### Given information

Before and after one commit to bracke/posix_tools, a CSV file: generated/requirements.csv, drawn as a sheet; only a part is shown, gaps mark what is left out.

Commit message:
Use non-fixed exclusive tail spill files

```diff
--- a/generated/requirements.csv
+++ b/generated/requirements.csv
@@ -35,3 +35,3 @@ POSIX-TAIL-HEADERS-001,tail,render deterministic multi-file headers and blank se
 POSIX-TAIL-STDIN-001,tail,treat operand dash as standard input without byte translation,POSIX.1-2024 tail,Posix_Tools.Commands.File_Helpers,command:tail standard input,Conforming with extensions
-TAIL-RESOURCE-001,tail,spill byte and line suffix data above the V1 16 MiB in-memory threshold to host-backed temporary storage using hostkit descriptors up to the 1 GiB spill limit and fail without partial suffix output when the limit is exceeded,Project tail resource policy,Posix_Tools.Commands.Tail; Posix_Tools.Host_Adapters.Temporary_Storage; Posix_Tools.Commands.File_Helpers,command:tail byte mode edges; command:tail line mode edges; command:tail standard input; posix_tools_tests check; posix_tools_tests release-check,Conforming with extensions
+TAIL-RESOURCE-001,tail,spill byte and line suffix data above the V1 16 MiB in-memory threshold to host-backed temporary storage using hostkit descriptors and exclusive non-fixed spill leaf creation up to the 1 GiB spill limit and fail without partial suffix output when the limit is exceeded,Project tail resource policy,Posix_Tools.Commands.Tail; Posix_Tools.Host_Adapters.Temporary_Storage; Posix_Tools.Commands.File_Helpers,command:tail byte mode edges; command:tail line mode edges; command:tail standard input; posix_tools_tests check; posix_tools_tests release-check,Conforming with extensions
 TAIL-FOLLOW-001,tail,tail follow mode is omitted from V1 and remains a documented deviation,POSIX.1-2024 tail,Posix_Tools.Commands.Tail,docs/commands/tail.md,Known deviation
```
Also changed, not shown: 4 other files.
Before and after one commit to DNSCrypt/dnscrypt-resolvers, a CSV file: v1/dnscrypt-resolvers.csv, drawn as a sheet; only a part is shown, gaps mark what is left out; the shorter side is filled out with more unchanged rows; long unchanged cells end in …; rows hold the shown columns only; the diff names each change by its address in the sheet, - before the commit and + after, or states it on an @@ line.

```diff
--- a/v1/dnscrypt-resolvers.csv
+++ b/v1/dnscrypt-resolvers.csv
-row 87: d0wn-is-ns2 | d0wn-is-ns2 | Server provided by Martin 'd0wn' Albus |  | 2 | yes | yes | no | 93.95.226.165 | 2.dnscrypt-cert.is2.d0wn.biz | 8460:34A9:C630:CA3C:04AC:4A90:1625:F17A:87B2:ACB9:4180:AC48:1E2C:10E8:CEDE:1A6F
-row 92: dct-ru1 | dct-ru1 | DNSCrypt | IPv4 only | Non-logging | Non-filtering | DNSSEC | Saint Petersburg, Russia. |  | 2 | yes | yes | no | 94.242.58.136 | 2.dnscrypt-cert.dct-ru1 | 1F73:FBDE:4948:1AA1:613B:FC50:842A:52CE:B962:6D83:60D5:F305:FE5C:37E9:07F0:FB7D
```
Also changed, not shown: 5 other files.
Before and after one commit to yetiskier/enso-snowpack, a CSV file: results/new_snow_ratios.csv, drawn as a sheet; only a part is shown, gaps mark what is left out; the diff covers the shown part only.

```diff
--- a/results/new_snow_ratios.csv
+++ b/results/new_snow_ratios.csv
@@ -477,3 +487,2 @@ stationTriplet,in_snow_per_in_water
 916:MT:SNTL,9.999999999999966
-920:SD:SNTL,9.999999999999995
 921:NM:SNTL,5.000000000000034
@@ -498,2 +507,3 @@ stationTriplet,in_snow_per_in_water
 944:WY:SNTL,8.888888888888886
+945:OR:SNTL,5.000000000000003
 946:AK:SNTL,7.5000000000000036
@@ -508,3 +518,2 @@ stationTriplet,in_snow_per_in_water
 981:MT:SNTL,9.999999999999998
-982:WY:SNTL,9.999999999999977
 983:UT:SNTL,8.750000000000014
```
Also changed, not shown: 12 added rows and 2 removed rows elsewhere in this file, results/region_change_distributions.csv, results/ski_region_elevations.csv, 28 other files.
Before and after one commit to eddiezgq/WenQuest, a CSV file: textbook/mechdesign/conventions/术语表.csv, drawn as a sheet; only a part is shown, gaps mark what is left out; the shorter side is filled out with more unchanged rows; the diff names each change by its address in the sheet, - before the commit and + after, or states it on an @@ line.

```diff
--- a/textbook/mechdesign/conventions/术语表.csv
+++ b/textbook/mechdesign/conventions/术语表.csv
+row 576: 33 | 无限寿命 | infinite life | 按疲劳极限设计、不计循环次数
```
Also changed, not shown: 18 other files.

######

### How to complete this task:
Having read the entries above, repeat them exactly.

### Expected answer:
Before and after one commit to bracke/posix_tools, a CSV file: generated/requirements.csv, drawn as a sheet; only a part is shown, gaps mark what is left out.

Commit message:
Use non-fixed exclusive tail spill files

```diff
--- a/generated/requirements.csv
+++ b/generated/requirements.csv
@@ -35,3 +35,3 @@ POSIX-TAIL-HEADERS-001,tail,render deterministic multi-file headers and blank se
 POSIX-TAIL-STDIN-001,tail,treat operand dash as standard input without byte translation,POSIX.1-2024 tail,Posix_Tools.Commands.File_Helpers,command:tail standard input,Conforming with extensions
-TAIL-RESOURCE-001,tail,spill byte and line suffix data above the V1 16 MiB in-memory threshold to host-backed temporary storage using hostkit descriptors up to the 1 GiB spill limit and fail without partial suffix output when the limit is exceeded,Project tail resource policy,Posix_Tools.Commands.Tail; Posix_Tools.Host_Adapters.Temporary_Storage; Posix_Tools.Commands.File_Helpers,command:tail byte mode edges; command:tail line mode edges; command:tail standard input; posix_tools_tests check; posix_tools_tests release-check,Conforming with extensions
+TAIL-RESOURCE-001,tail,spill byte and line suffix data above the V1 16 MiB in-memory threshold to host-backed temporary storage using hostkit descriptors and exclusive non-fixed spill leaf creation up to the 1 GiB spill limit and fail without partial suffix output when the limit is exceeded,Project tail resource policy,Posix_Tools.Commands.Tail; Posix_Tools.Host_Adapters.Temporary_Storage; Posix_Tools.Commands.File_Helpers,command:tail byte mode edges; command:tail line mode edges; command:tail standard input; posix_tools_tests check; posix_tools_tests release-check,Conforming with extensions
 TAIL-FOLLOW-001,tail,tail follow mode is omitted from V1 and remains a documented deviation,POSIX.1-2024 tail,Posix_Tools.Commands.Tail,docs/commands/tail.md,Known deviation
```
Also changed, not shown: 4 other files.
Before and after one commit to DNSCrypt/dnscrypt-resolvers, a CSV file: v1/dnscrypt-resolvers.csv, drawn as a sheet; only a part is shown, gaps mark what is left out; the shorter side is filled out with more unchanged rows; long unchanged cells end in …; rows hold the shown columns only; the diff names each change by its address in the sheet, - before the commit and + after, or states it on an @@ line.

```diff
--- a/v1/dnscrypt-resolvers.csv
+++ b/v1/dnscrypt-resolvers.csv
-row 87: d0wn-is-ns2 | d0wn-is-ns2 | Server provided by Martin 'd0wn' Albus |  | 2 | yes | yes | no | 93.95.226.165 | 2.dnscrypt-cert.is2.d0wn.biz | 8460:34A9:C630:CA3C:04AC:4A90:1625:F17A:87B2:ACB9:4180:AC48:1E2C:10E8:CEDE:1A6F
-row 92: dct-ru1 | dct-ru1 | DNSCrypt | IPv4 only | Non-logging | Non-filtering | DNSSEC | Saint Petersburg, Russia. |  | 2 | yes | yes | no | 94.242.58.136 | 2.dnscrypt-cert.dct-ru1 | 1F73:FBDE:4948:1AA1:613B:FC50:842A:52CE:B962:6D83:60D5:F305:FE5C:37E9:07F0:FB7D
```
Also changed, not shown: 5 other files.
Before and after one commit to yetiskier/enso-snowpack, a CSV file: results/new_snow_ratios.csv, drawn as a sheet; only a part is shown, gaps mark what is left out; the diff covers the shown part only.

```diff
--- a/results/new_snow_ratios.csv
+++ b/results/new_snow_ratios.csv
@@ -477,3 +487,2 @@ stationTriplet,in_snow_per_in_water
 916:MT:SNTL,9.999999999999966
-920:SD:SNTL,9.999999999999995
 921:NM:SNTL,5.000000000000034
@@ -498,2 +507,3 @@ stationTriplet,in_snow_per_in_water
 944:WY:SNTL,8.888888888888886
+945:OR:SNTL,5.000000000000003
 946:AK:SNTL,7.5000000000000036
@@ -508,3 +518,2 @@ stationTriplet,in_snow_per_in_water
 981:MT:SNTL,9.999999999999998
-982:WY:SNTL,9.999999999999977
 983:UT:SNTL,8.750000000000014
```
Also changed, not shown: 12 added rows and 2 removed rows elsewhere in this file, results/region_change_distributions.csv, results/ski_region_elevations.csv, 28 other files.
Before and after one commit to eddiezgq/WenQuest, a CSV file: textbook/mechdesign/conventions/术语表.csv, drawn as a sheet; only a part is shown, gaps mark what is left out; the shorter side is filled out with more unchanged rows; the diff names each change by its address in the sheet, - before the commit and + after, or states it on an @@ line.

```diff
--- a/textbook/mechdesign/conventions/术语表.csv
+++ b/textbook/mechdesign/conventions/术语表.csv
+row 576: 33 | 无限寿命 | infinite life | 按疲劳极限设计、不计循环次数
```
Also changed, not shown: 18 other files.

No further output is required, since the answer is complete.